0.041 This book reflects the law as at 11 July 2019, but also addresses the impact, or expected impact, of the banking reform package and the investment firm review.. As the investment firm review legislation has not, at the date of writing, yet been published in the Official Journal, numbered references thereto may diverge slightly from the numbering in the published legislation.(p. 10)
1 For a more detailed overview of recovery and resolution, see Simon Gleeson and Randall Guynn, Bank Resolution and Crisis Management (OUP 2016) and Michael Schillig, Resolution and Insolvency of Banks and Financial Institutions (OUP 2016).
2 If (or for so long as) the UK remains in the EU, then the status quo will remain as is, subject to the ever-changing course of law and regulation: the key upcoming regulatory developments are summarized at 0.038–41.
3 For which, see 0.032–7.
4 The mechanisms by which this will occur are explained at 0.025–30.
5 The Withdrawal Act originally specified this date as 29 March 2019. For each delay to Brexit, domestic amendments to this date were required. See, e.g., the European Union (Withdrawal) Act 2018 (Exit Day) (Amendment) Regulations 2019, SI 2019/718.
7 EU regulations must be implemented into Icelandic and Norwegian domestic law (even though, in the EU, they are directly effective). This is unnecessary in Liechtenstein, because its legal system automatically joins provisions of international law into its internal legal order, thus EU regulations become effective upon incorporation into the EEA Agreement.

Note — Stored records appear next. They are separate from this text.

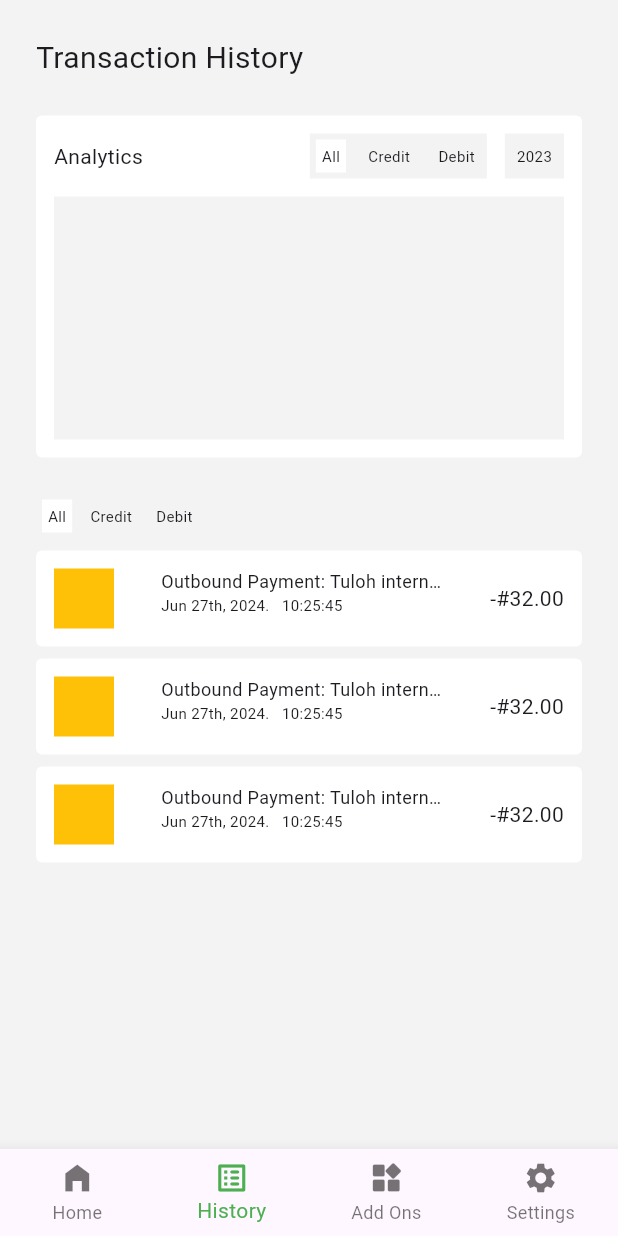
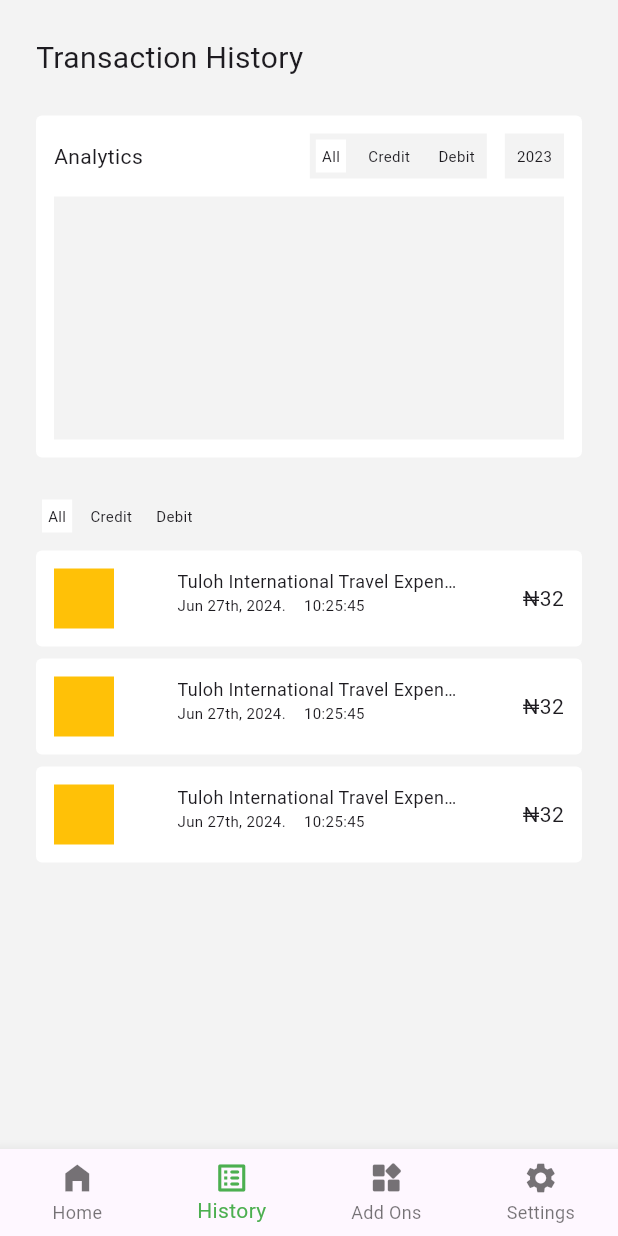
Before and after one commit to olumuyiwaa/fatherland-money, a Flutter app: the screen it shows after launch, item 2 of the bottom bar chosen, on a phone screen of 412 x 824 dp. Run offline on Flutter 3.47's test engine with Material 3 defaults, Android fonts, the phone set to English and light mode, and no system bars.

Commit message:
Refactored HomePage and TransactionLog to use CategoryCard and TransationHistoryCard widgets, added transaction list to HomePage, and updated TransationHistoryCard to accept transaction name and amount as parameters.

```diff
--- a/lib/pages/transaction_log.dart
+++ b/lib/pages/transaction_log.dart
@@ -58,9 +58,18 @@ class TransactionLog extends StatelessWidget {
         SizedBox(
           height: 8,
         ),
-        TransationHistoryCard(),
-        TransationHistoryCard(),
-        TransationHistoryCard(),
+        TransationHistoryCard(
+          transactionName: 'Tuloh International Travel Expense',
+          transactionAmount: 32,
+        ),
+        TransationHistoryCard(
+          transactionName: 'Tuloh International Travel Expense',
+          transactionAmount: 32,
+        ),
+        TransationHistoryCard(
+          transactionName: 'Tuloh International Travel Expense',
+          transactionAmount: 32,
+        ),
       ],
     );
   }
--- a/lib/utilities/transation_history_card.dart
+++ b/lib/utilities/transation_history_card.dart
@@ -1,9 +1,15 @@
 // ignore_for_file: prefer_const_constructors, prefer_const_literals_to_create_immutables
-
 import 'package:flutter/material.dart';
 
 class TransationHistoryCard extends StatelessWidget {
-  const TransationHistoryCard({super.key});
+  final String transactionName;
+  final int transactionAmount;
+
+  const TransationHistoryCard({
+    super.key,
+    required this.transactionName,
+    required this.transactionAmount,
+  });
 
   @override
   Widget build(BuildContext context) {
@@ -28,19 +34,30 @@ class TransationHistoryCard extends StatelessWidget {
                 crossAxisAlignment: CrossAxisAlignment.start,
                 children: [
                   Text(
-                    'Outbound Payment: Tuloh international travels expenses',
+                    transactionName,
                     overflow: TextOverflow.ellipsis,
                     maxLines: 1,
                     style: TextStyle(fontSize: 12, fontWeight: FontWeight.w400),
                   ),
-                  Text(
-                    'Jun 27th, 2024.   10:25:45',
-                    style: TextStyle(fontSize: 10),
+                  Row(
+                    children: [
+                      Text(
+                        'Jun 27th, 2024.',
+                        style: TextStyle(fontSize: 10),
+                      ),
+                      SizedBox(
+                        width: 12,
+                      ),
+                      Text(
+                        '10:25:45',
+                        style: TextStyle(fontSize: 10),
+                      ),
+                    ],
                   )
                 ],
               ),
             ),
-            Text('-#32.00')
+            Text("₦$transactionAmount")
           ],
         ),
       ),
```
Also changed, not shown: lib/pages/home_page.dart (+50 -103 lines), lib/utilities/category_card.dart (added, +43 -0 lines).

All three jurisdictions must nonetheless implement directives.
8 For Norway, see 0.035.
10 See 0.038.
11 See 5.054.
12 See Council conclusions as approved by the EU and EEA-EFTA Ministers of Finance and Economy on 14 October 2014, and the Multilateral Memorandum of Understanding on cooperation, information exchange and consultation between the EFTA Surveillance Authority, ESMA, EBA, EIOPA (26 March 2018).
14 Directive (EU) 2019/878 of the European Parliament and of the Council of 20 May 2019 amending Directive 2013/36/EU as regards exempted entities, financial holding companies, mixed financial holding companies, remuneration, supervisory measures and powers and capital conservation measures  OJ L150/253..
15 Directive (EU) 2019/879 of the European Parliament and of the Council of 20 May 2019 amending Directive 2014/59/EU as regards the loss-absorbing and recapitalisation capacity of credit institutions and investment firms and Directive 98/26/EC  OJ L150/296.
16 Regulation (EU) 2019/876 of the European Parliament and of the Council of 20 May 2019 amending Regulation (EU) No 575/2013 as regards the leverage ratio, the net stable funding ratio, requirements for own funds and eligible liabilities, counterparty credit risk, market risk, exposures to central counterparties, exposures to collective investment undertakings, large exposures, reporting and disclosure requirements, and Regulation (EU) No 648/2012  OJ L150/1.
17 Regulation (EU) 2019/877 of the European Parliament and of the Council of 20 May 2019 amending Regulation (EU) No 806/2014 as regards the loss-absorbing and recapitalisation capacity of credit institutions and investment firms  OJ L150/226.
18 Originally proposed by the European Commission, ‘Proposal for a Directive of the European Parliament and of the Council on the prudential supervision of investment firms and amending Directives 2013/36/EU and 2014/65/EU’ COM(2017) 791 final.